- When someone dies and there is any question about the manner of death (even if that person is elderly), an investigation is undertaken to determine factually what happened. A detective is assigned, and the coroner arranges for whatever procedures are necessary. Because coroners are often country government officials, they don't have the facilities to do much more than basic procedures and bodies are often shipped to other places.
- It often takes a month or more for such an investigation to be concluded.
- My mother's primary wish was that her body be left to science and medicine, but because of the length of time between her passing and her arrival at a place that could preserve her body under refrigeration, no organ or tissue donation programs would take her. She was also over the weight-to-height limit that most programs have (she was very short, which meant she had to weigh about as much as a ham sandwich), and so she would have been ineligible for that reason, in any case. My parents made a mistake in expecting that all they had to do was call and offer their bodies after the fact. In particular, they erred in relying on such programs to take on the cost of disposing of the bodies. They didn't have a Plan B option, and that made for more stress, not less, in terms of what to do.
- A forensic donation might have been possible, but there are no programs nearby that would have made such a gift practical. A forensic donation is different than a medical one in that there are almost no qualifiers to participate. Unfortunately, there are only a couple of programs in the country.
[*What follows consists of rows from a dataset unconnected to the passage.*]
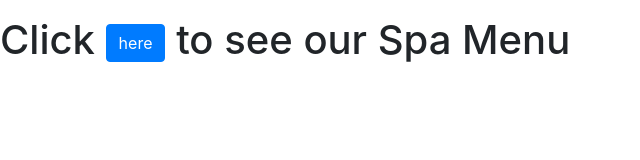
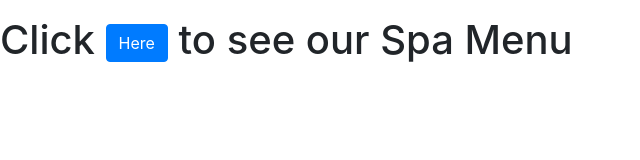
Before and after one commit to LittleGiddy/Attachment, a plain HTML site: page index.html in a window 1280 px wide. Shown: the whole page, without its empty margins (0-640 px from the left). Drawn offline with nearby package versions, Linux system fonts and the light colour scheme.

Commit message:
Update index.html

```diff
--- a/index.html
+++ b/index.html
@@ -4,8 +4,8 @@
   <link rel="stylesheet" href="https://cdn.jsdelivr.net/npm/bootstrap@4.3.1/dist/css/bootstrap.min.css" integrity="sha384-ggOyR0iXCbMQv3Xipma34MD+dH/1fQ784/j6cY/iJTQUOhcWr7x9JvoRxT2MZw1T" crossorigin="anonymous">
 </head>
   <p><h1>Click <button type="button" class="btn btn-primary"
-        style="--bs-btn-padding-y: .25rem; --bs-btn-padding-x: .5rem; --bs-btn-font-size: .75rem;">
-  here
+        style="--bs-btn-padding-y: .25rem; --bs-btn-padding-x: .5rem; --bs-btn-font-size: 1 rem;">
+  Here
 </button>
 <body> to see our Spa Menu</h1></p>
 
```
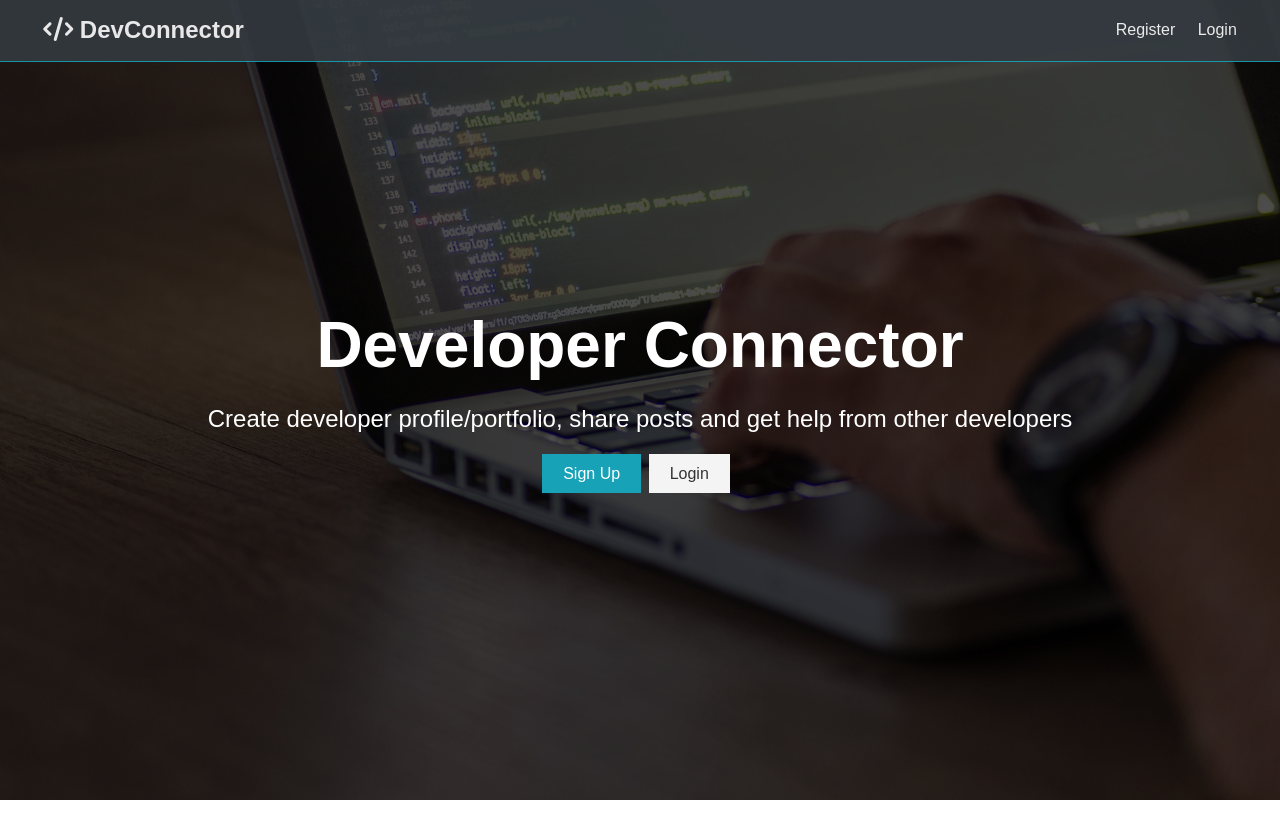
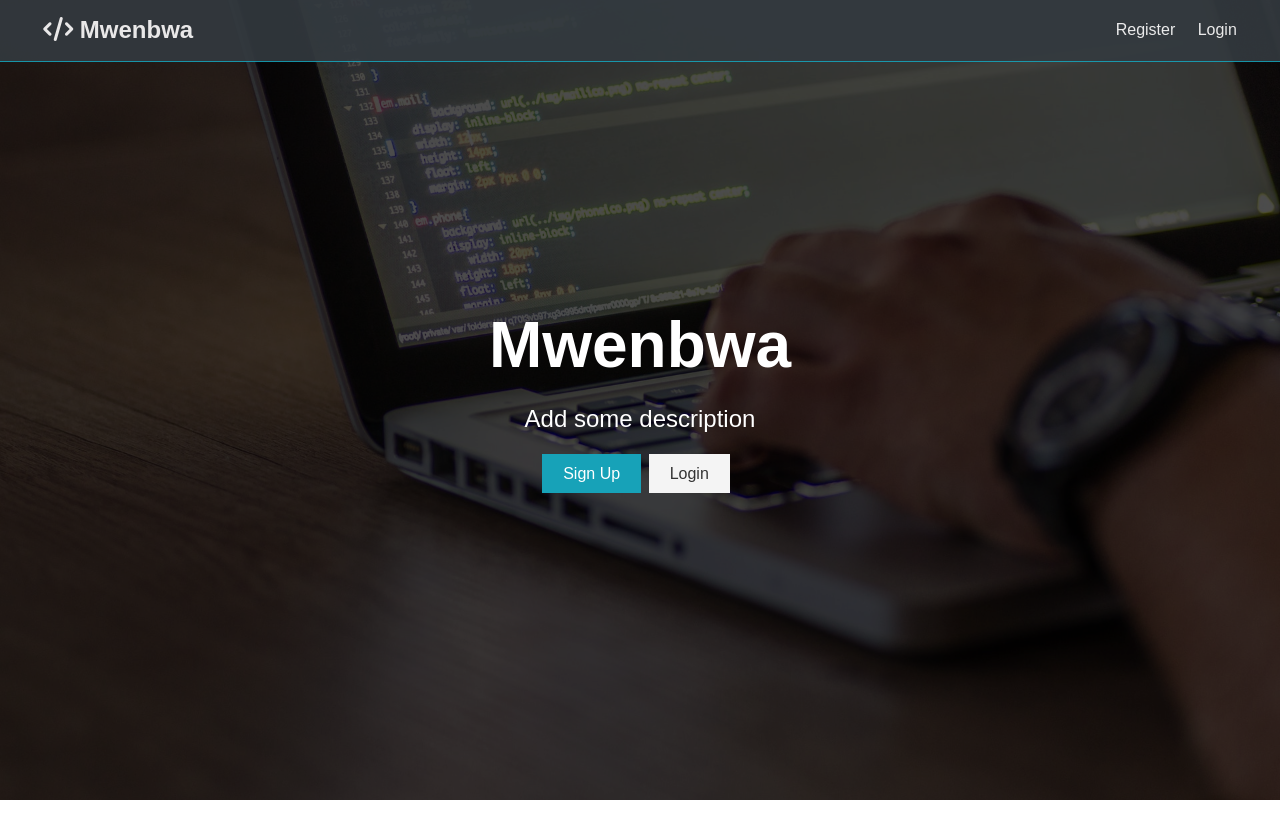
Before and after one commit to faking-it/Tuto-MERN, a React (Create React App) app in the folder client/: page / in a window 1280 px wide. Shown: the top 838 px of the page. Built offline with nearby package versions, Linux system fonts and the light colour scheme; no server answers.

Commit message:
Auth completed

```diff
--- a/client/public/index.html
+++ b/client/public/index.html
@@ -18,7 +18,7 @@
 
     <link rel="manifest" href="%PUBLIC_URL%/manifest.json" />
 
-    <title>Welcom to DevConnector</title>
+    <title>Welcome to Mwenbwa</title>
   </head>
   <body>
     <noscript>You need to enable JavaScript to run this app.</noscript>
--- a/client/src/components/layout/Landing.js
+++ b/client/src/components/layout/Landing.js
@@ -6,11 +6,8 @@ export const Landing = () => {
     <section className="landing">
       <div className="dark-overlay">
         <div className="landing-inner">
-          <h1 className="x-large">Developer Connector</h1>
-          <p className="lead">
-            Create developer profile/portfolio, share posts and get help from
-            other developers
-          </p>
+          <h1 className="x-large">Mwenbwa</h1>
+          <p className="lead">Add some description</p>
           <div className="buttons">
             <Link to="/register" className="btn btn-primary">
               Sign Up
--- a/client/src/components/layout/Navbar.js
+++ b/client/src/components/layout/Navbar.js
@@ -34,7 +34,7 @@ const Navbar = ({ auth: { isAuthenticated, loading }, logout }) => {
     <nav className="navbar bg-dark">
       <h1>
         <Link to="/">
-          <i className="fas fa-code"></i> DevConnector{" "}
+          <i className="fas fa-code"></i> Mwenbwa{" "}
         </Link>
       </h1>
       {!loading && (
```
The nearest one to my folks was in Tennessee. The university would have taken the body, but we would have had to pay to transport it there, which made no financial sense and meant additional costs.
- Every state has its own laws regarding how bodies must be handled. In Alabama, for instance, a body may not be transported out of state unless it is embalmed.
- Funeral homes take care of much of the paperwork associated with someone's death, but there is much in the way of detail that they require in order to do that job well. I didn't have much of that when I started making arrangements and it took a while to pull it together.
- There are several different kinds of services that funeral homes offer. The most basic (the default for my mom) was what is called a Direct Cremation. That is, they'll cremate the body, but not offer their facilities for services or memorials of any kind. This service, at its cheapest, was more than $1,000 (several charged twice that figure). Social Security, by contrast, offers a benefit of around $250 for burial services.
- Funeral homes are a "money-up-front" business for the most part. This makes sense when you think about it, but it does present certain problems when you consider the following:
- Funeral homes are usually the ones generating the death certificate.
- No insurance in the universe will pay out a policy with a death benefit until they receive a death certificate.
- Funeral homes will not generate a death certificate until the check clears.
- No matter how well you might deal with the passing of someone close to you, the task of dealing with everything you see above (which, you will note, does not include going through possessions and settling other matters like bills, property or inheritance) is more exhausting than you'll expect. I offered to take care of most of the details on behalf of my father because I could tell he was not mentally in a place that would allow him to do it. I'm glad I did; it was more than enough for *me*.
Now that things are largely taken care of, I can go back to work and actually focus on all that goes into teaching. I have grades due on Monday and an intercession activity to set up. The world keeps on turning, after all.